San Diego Manager Preston Gomez has thrown out any ideas of getting involved in the race for the championship. "We hope to win close to 70 games this year," he says of the Padres, who won 52 last season. "It takes time to build a team." It may take longer than the team can afford, if it hopes to stay in San Diego. The Padres, not the troubled Seawaukee Pilots, were the least successful expansion team. They drew only 512,970 customers, even though their stadium is one of the finest in the country and weather is no problem. On the field, things were not any better. The batters, despite good seasons from First Baseman Nate Colbert, who hit 24 home runs, and Outfielder Ollie Brown, who had 20, had an average 15 points lower than the next lowest National League team.

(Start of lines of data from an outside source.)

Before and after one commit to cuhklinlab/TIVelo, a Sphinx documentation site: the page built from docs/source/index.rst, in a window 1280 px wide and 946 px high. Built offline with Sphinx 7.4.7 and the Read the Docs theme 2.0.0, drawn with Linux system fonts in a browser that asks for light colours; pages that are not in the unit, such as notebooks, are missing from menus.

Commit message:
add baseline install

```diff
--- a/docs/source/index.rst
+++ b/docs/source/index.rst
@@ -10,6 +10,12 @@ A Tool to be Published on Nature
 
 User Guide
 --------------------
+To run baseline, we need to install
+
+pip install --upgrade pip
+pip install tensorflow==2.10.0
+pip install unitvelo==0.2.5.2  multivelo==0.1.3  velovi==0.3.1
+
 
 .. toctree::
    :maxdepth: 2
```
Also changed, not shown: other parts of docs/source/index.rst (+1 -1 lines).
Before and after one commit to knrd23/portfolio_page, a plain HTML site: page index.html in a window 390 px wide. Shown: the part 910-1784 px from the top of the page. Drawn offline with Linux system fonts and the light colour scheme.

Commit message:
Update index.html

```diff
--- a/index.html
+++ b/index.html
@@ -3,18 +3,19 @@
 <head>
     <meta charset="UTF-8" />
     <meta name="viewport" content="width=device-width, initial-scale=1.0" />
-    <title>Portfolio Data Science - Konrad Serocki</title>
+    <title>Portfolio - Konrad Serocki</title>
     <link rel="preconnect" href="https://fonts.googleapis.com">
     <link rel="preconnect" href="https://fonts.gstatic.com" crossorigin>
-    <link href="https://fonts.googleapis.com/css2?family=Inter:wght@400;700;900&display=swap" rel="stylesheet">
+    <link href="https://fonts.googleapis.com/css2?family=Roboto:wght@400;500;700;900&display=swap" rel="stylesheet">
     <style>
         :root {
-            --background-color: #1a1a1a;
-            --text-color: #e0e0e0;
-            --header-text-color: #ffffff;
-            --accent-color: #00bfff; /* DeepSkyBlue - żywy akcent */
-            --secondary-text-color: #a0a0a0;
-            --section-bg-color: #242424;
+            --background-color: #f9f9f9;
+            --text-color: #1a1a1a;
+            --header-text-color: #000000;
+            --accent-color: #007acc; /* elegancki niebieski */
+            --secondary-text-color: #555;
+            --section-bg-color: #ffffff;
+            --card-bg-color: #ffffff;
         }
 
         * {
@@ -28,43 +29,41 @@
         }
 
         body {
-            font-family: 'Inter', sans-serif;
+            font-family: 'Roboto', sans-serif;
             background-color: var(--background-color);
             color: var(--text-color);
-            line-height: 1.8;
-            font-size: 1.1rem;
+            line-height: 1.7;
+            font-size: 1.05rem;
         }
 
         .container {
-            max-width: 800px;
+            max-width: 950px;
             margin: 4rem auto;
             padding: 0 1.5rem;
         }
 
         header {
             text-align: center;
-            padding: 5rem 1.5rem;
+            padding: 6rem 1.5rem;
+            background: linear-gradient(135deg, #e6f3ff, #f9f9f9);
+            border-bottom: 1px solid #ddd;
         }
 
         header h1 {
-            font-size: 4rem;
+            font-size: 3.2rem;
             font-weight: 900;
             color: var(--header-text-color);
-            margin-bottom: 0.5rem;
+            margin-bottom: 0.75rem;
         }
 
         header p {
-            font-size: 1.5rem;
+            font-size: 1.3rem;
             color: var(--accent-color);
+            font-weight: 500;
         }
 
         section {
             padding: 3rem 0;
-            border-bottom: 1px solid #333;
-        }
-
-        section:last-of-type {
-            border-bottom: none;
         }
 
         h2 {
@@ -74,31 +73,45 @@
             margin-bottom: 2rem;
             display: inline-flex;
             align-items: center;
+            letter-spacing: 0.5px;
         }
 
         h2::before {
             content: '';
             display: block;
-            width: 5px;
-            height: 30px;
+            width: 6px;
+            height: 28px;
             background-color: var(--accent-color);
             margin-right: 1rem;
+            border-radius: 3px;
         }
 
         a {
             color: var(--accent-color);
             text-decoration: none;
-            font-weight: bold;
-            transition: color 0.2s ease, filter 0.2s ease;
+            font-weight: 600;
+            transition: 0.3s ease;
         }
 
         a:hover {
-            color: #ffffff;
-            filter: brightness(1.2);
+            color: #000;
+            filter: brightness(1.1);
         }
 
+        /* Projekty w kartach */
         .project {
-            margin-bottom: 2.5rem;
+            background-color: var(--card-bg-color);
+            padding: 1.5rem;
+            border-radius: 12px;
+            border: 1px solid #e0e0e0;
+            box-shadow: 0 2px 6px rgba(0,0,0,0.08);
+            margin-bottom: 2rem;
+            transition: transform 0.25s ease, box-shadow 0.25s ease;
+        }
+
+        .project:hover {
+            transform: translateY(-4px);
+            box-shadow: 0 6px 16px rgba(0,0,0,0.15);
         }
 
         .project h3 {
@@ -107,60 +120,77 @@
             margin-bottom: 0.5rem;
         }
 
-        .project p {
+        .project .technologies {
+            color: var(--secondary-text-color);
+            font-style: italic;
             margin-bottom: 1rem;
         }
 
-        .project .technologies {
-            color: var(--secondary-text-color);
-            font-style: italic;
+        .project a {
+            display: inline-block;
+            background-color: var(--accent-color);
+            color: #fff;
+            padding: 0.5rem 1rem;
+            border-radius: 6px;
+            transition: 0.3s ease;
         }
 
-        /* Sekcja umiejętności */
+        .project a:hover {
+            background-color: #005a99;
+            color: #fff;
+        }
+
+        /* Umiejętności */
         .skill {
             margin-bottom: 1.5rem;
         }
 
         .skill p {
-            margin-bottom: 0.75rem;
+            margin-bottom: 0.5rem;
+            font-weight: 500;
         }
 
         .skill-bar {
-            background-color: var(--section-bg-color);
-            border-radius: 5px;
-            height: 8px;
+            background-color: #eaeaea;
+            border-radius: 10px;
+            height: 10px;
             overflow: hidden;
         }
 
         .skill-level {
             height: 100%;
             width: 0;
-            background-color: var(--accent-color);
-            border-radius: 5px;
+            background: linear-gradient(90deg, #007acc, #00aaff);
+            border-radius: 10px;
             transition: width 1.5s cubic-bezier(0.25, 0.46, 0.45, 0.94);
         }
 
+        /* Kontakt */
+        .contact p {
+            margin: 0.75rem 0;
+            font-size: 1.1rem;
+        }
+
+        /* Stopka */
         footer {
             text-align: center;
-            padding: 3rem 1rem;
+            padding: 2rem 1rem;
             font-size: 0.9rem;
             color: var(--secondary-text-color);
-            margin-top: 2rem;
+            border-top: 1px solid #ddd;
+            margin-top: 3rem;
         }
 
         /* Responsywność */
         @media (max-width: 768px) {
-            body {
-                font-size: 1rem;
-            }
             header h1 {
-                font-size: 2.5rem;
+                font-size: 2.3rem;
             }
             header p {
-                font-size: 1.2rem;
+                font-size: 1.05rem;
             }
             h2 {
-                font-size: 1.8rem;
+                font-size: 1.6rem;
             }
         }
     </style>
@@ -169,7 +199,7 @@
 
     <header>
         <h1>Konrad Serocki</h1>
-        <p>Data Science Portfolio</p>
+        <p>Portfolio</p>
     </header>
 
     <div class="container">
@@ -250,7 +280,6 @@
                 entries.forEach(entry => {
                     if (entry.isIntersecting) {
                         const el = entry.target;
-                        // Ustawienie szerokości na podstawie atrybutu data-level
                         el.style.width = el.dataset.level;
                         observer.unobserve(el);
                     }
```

The pitchers allowed more than four runs a game and completed only 16 starts. Of course, the Padres now have Pat Dobson, who may move in as the ace of the staff. He was all of 5-10 at Detroit. The standard line from the San Diego front office is that the city is growing and soon will have enough fans to support a big league team in the manner to which it must become accustomed. By that time, there might not be a blade of real grass, left on anyone's infield, and everyone will have learned, as the Astros already have, how to turn a rug into a magic carpet.